57TH & 9TH [A&M]
Sting’s first rock album in 13 years, 57th & 9th (named for the Manhattan intersection near the recording studio), is a first-rate, ten-song collection that touches on all phases of Mr. Sumner’s broad musical career. The first single, “I Can’t Stop Thinking About You,” has a heavy Police presence—with its chugging-eighths groove, arpeggio guitar parts, and shifting key centers—while “Petrol Head” pivots between the Police and roots rock. “50,000,” dedicated to such departed greats as Prince, Glenn Frey, and Lemmy, rides a muted verse (with Sting tuning the E string on his ’53 Fender Precision down to D) before bursting into a stadium-ready classic rock hook, a formula present on “Down, Down, Down,” as well. Sting’s Celtic persona emerges on the 6/8 “Pretty Young Soldier” and the guitar-and-vocal ballads “Heading South on the Great North Road” and “The Empty Chair” (for journalist and ISIS victim James Foley).
Summoning the jazzy, solo Sting side is the Middle Eastern-tinged, European refugee-focused ballad “Inshallah,” and the exotic “If You Can’t Love Me,” with descending bass notes creating harmonic colors against a repeated four-note pattern, set to Vinnie Colauita’s 7/8 drum figure. Finally, there’s the somber topic of climate change presented via the upbeat, super-catchy rock bossa “One Fine Day,” which, with its Latinlike pushes in the bass line, make it Sting’s best 4-string work on the album.
RUSH: Time Stand Still
It’s no secret that Rush aficionados are more hardcore than most: Many of us have bought every Rush album and seen them live dozens of times, relishing our membership in a geeky, worldwide family of fanatics. So the announcement last year that Geddy Lee, Alex Lifeson, and Neil Peart were getting off the road was more than just the end of an era—it was a devastating setback, and another reminder that even for the gods, time does not stand still. Fortunately, this two-hour documentary tells the story of the trio’s final shows and momentous decision with grace, humor, and sensitivity, perfectly capturing the complex emotions of fans (including sadness, shock, and nostalgia) and the band (reluctant acceptance from Geddy and relief from Alex and Neil, whose bodies were more than ready to retire). Along the way, there’s great live and backstage footage, as well as cool interviews and a handful of bonus goodies. A truly moving, bittersweet picture that captures the essence of what Rush and its fans mean to each other.
Resonate is a bona-fide rock record that Deep Purple fans will utterly salivate over. Songs like “Steady,” “God Of Money” and “How Long” are heavy, well-crafted gems that highlight Glenn Hughes’ left-hand vibrato, one of the greatest contributions to the world of rock bass.
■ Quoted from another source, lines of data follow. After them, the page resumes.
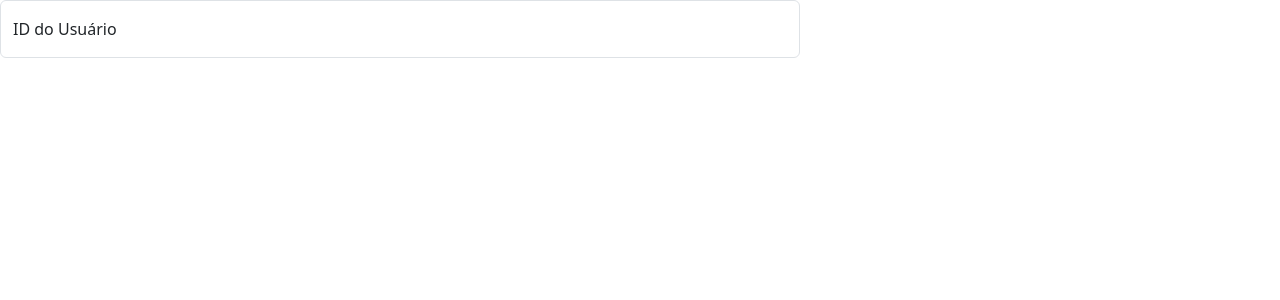
Repository: mateusilva8/tarefa-pix
Page: frontend/index.html
These files come from the project's save history. The page is drawn as it stood at one moment and after the next save; the edit follows.
The browser window is 1280 px wide. The pictures show the whole page.

Above is the page before, as saved 2023-10-21 18:57:27.

After the next save:
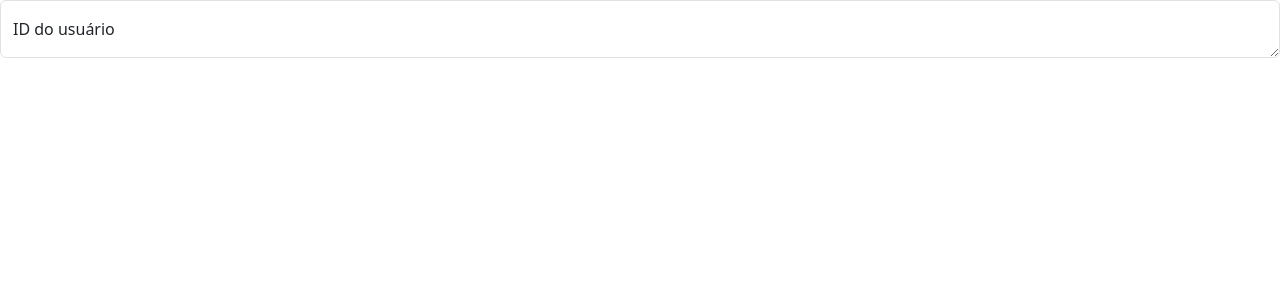
Saved 2 min 34 s later.
--- a/frontend/index.html
+++ b/frontend/index.html
@@ -8,9 +8,9 @@
   <link rel="stylesheet" href="./css/index.css">
 </head>
 <body>
-  <div class="form-floating mb-3">
-    <input type="number" class="form-control" id="floatingInput" placeholder="">
-    <label for="floatingInput">ID do Usuário</label>
+  <div class="form-floating">
+    <textarea class="form-control" placeholder="ID do Usuário" id="floatingTextarea"></textarea>
+    <label for="floatingTextarea">ID do usuário</label>
   </div>
 
   <script src="https://cdn.jsdelivr.net/npm/bootstrap@5.3.2/dist/js/bootstrap.bundle.min.js" integrity="sha384-C6RzsynM9kWDrMNeT87bh95OGNyZPhcTNXj1NW7RuBCsyN/o0jlpcV8Qyq46cDfL" crossorigin="anonymous"></script>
With his roaming, upper-register excursions, Hughes wrings every last drop of emotion from the neck of his instrument, elevating this record into the realm of essential listening.
Electronic trip-hop guru Simon Green’s sixth album combines atmospheric currents with entrancing rhythms to create a moving album that is somehow even more cathartic than 2012’s The North Borders. While Green (a.k.a. Bonobo) often creates beautiful walls of synth bass under strings, vocals, and choral samples, his beloved Music Man StingRay provides the foundation on many tracks, including the deep swells on “No Reason” and the constant runs of “Figures.”
THE ROLLING STONES
BLUE & LONESOME[Polydor]
The Stones most successfully return to their inspirational roots with this set of mainly Chicago blues covers, cut in three days in the U.K., with Don Was producing. Down below, Darryl Jones runs the stylistic and sonic gamut, from minimalist, upright-sounding parts on “Just Your Fool” and “Commit a Crime” (even laying off the one on the latter) to a more modern, electric bass tone on “All of Your Love.” Toss in his syncopated pattern on Willie Dixon’s “Just Like I Treat You,” and Jones once again earns his supreme-sideman status.
With a storied history of lighting himself on fire, getting waterboarded, and breaking bones during music-video shoots, Tim Commerford has finally created an album that is an aural representation of the self-inflicted violence he has endured. His latest trio’s debut is a brutal beatdown of vicious tones, blistering bass lines, and Commerford’s aggressive and politically driven vocals. On a relentless album that never lets up, Timmy C proves that he has even more rage now than ever before.
Jonathan Hischke has always taken a bold approach to writing: He never shies away from welcoming the weird and putting the bass at the forefront. On Dot Hacker’s newest album, Hischke takes this mentality to the next level. His usually heavily effected tone is more focused on gain-fueled grittiness, contrasting the brash guitar playing of the Red Hot Chili Peppers’ Josh Klinghoffer. For a proper Hischke crash course, dive into the bass-centric tracks “C Section,” Forgot to Smile,” and “Apt Mess.”